Guest post by Anna.
Anna has retinitis pigementosa and became an OXSIGHT Ambassador in December 2018. She is currently enjoying all the ways that OXSIGHT Crystal is enhancing her life.
My mum was very keen on art and, during a visit to Paris when I was 15, she took me to see numerous galleries — mainly containing impressionist paintings. I’ve had RP all my life and I remember being able to see more as a teenager than I can now, approaching 50. The difference is subtle — my field of vision has always been poor, but my ability to deal with light and dark has diminished.
These days, I often find galleries poorly lit and sometimes can barely make out what is behind the glass when I look at a painting. My long-suffering and patient husband has come with me on many occasions, but the whole experience becomes tiring and frustrating. So, I’d pretty much stopped going.
I’ve tried the OXSIGHT Crystal glasses in two galleries: The National Portrait Gallery in London and the Tate, Liverpool. The impact that they have had is wonderful.
There was not a single painting in the Portrait Gallery that I couldn’t see. Even for dark paintings, I could tune the glasses so that the image became lighter and possible for me to view clearly. I could zoom out, look at a wall of paintings with a couple sweeps of my eyes, then zoom in on the painting I wanted to focus on.
The good thing about the Portrait Gallery was that I knew every painting would contain a face, although some of them were a little confusing. The Liverpool Tate, with many modern paintings, was a little more challenging but I still enjoyed my visit very much.
In the Tate, some paintings were huge and I would start by minimising them to as small a size as possible so I could see the whole picture with just a few movements of my eye. Without the glasses, even if I had good enough light to see a painting clearly, I would need several minutes to scan over it as my field of view is so low (about three degrees). I explained to Rammy from OXSIGHT that if he imagined each painting as being a jigsaw made up of 100 pieces, I could only see about three of those pieces at any one time depending on how close I was to each painting and its size. So, on this basis, my eyes would have to move over thirty times to take in a whole painting.
At one point, I was asked to turn and look at a painting. I did so, and said “Do you mean the round one?” Then I realised this was something that I wouldn’t usually say as, in normal life, I can’t just glance at a painting of an average size and determine what shape it is as I see so little of it at any one time. But, with the glasses on, I did this without even thinking.

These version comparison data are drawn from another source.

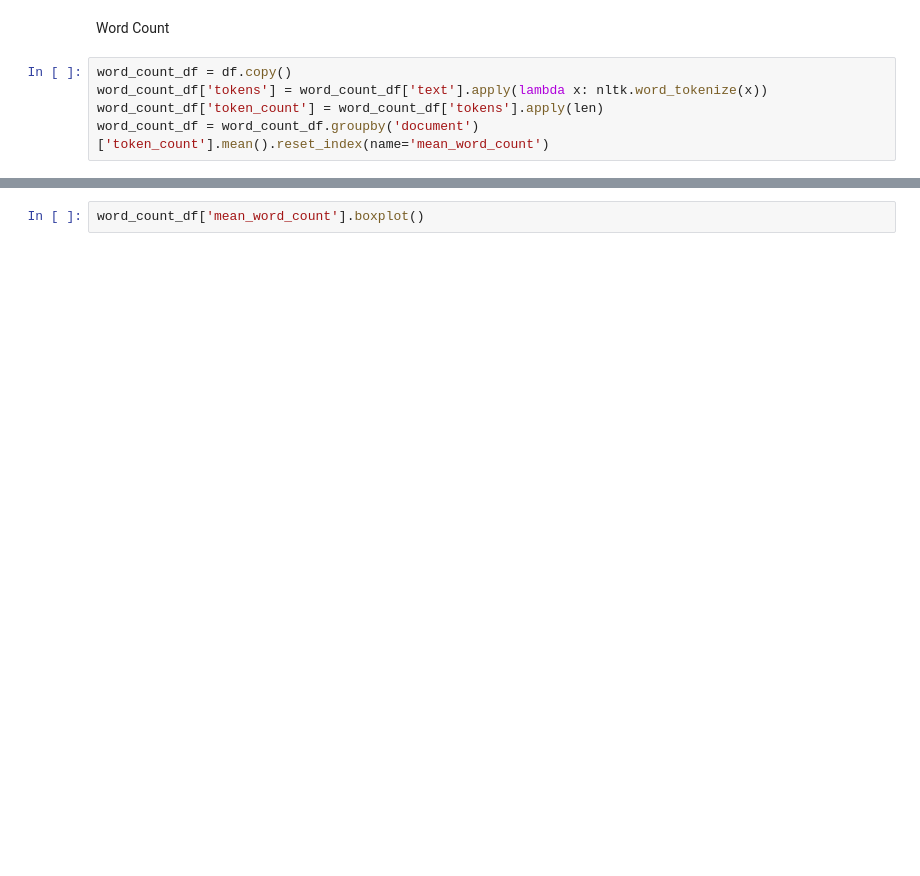
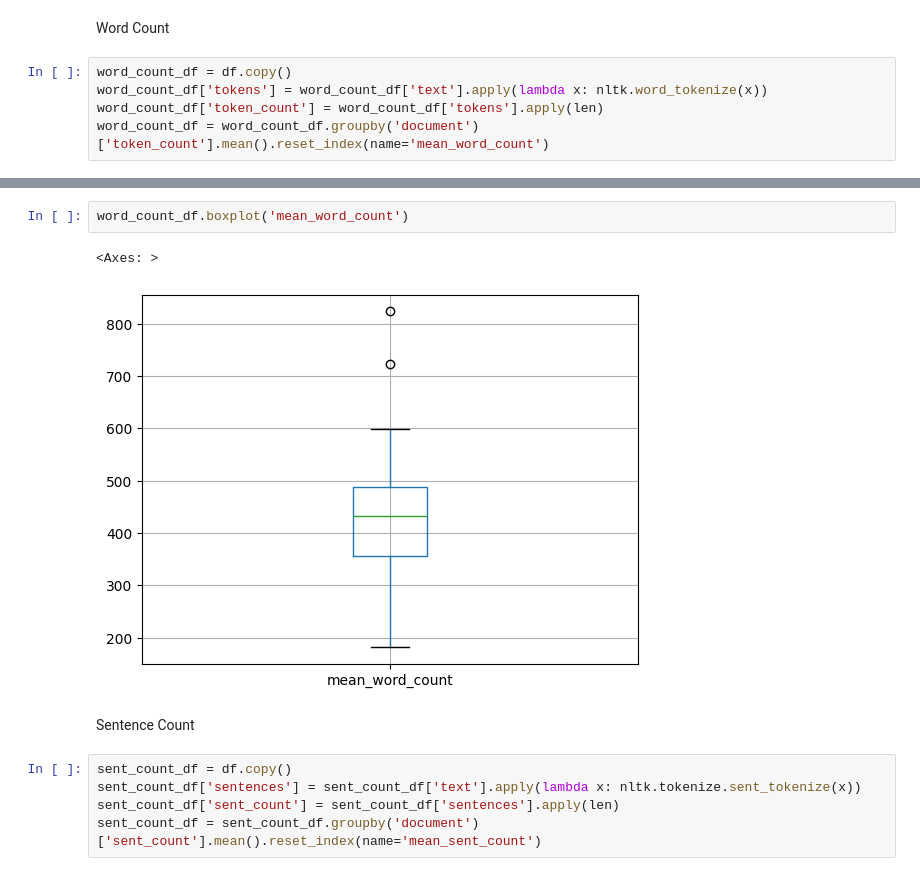
Before and after one commit to jl8771/TextbookGPTApplication, a Jupyter notebook: generate_plots.ipynb, the cells around one changed output, grey strips where cells are left out. Drawn from its saved outputs; the diff is of its cells as text; blank space fills up the shorter version.

```diff
--- a/generate_plots.ipynb
+++ b/generate_plots.ipynb
@@ -44,2 +59,12 @@ word_count_df['mean_word_count'].hist(bins=20, grid=False)
 # %%
-word_count_df['mean_word_count'].boxplot()
+word_count_df.boxplot('mean_word_count')
+# %% [output]
+<Axes: >
+[figure, added]
+# %% [markdown]
+Sentence Count
+# %%
+sent_count_df = df.copy()
+sent_count_df['sentences'] = sent_count_df['text'].apply(lambda x: nltk.tokenize.sent_tokenize(x))
+sent_count_df['sent_count'] = sent_count_df['sentences'].apply(len)
+sent_count_df = sent_count_df.groupby('document')['sent_count'].mean().reset_index(name='mean_sent_count')
```
Also changed, not shown: parts of 9 cells of this notebook, 1 other file.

I went to the Tate last weekend and many of the paintings are still clear in my mind, particularly the colours. The paintings were often more difficult to discern than the portraits I’d seen in London, but it didn’t seem to take my companions long to get me to the same level of appreciation that they were experiencing — a minute or two perhaps. Some pictures, less than 10%, I didn’t grasp but I imagine that modern art can be like this for everyone. With an audio guide, which the Tate didn’t provide for some reason, I think I would have been right up there with the sighted visitors.
Two very enjoyable visits, and further proof that art galleries can now play a more prominent role in my life than they did before. And especially pleasing as art was something that my Mum had wished me to appreciate.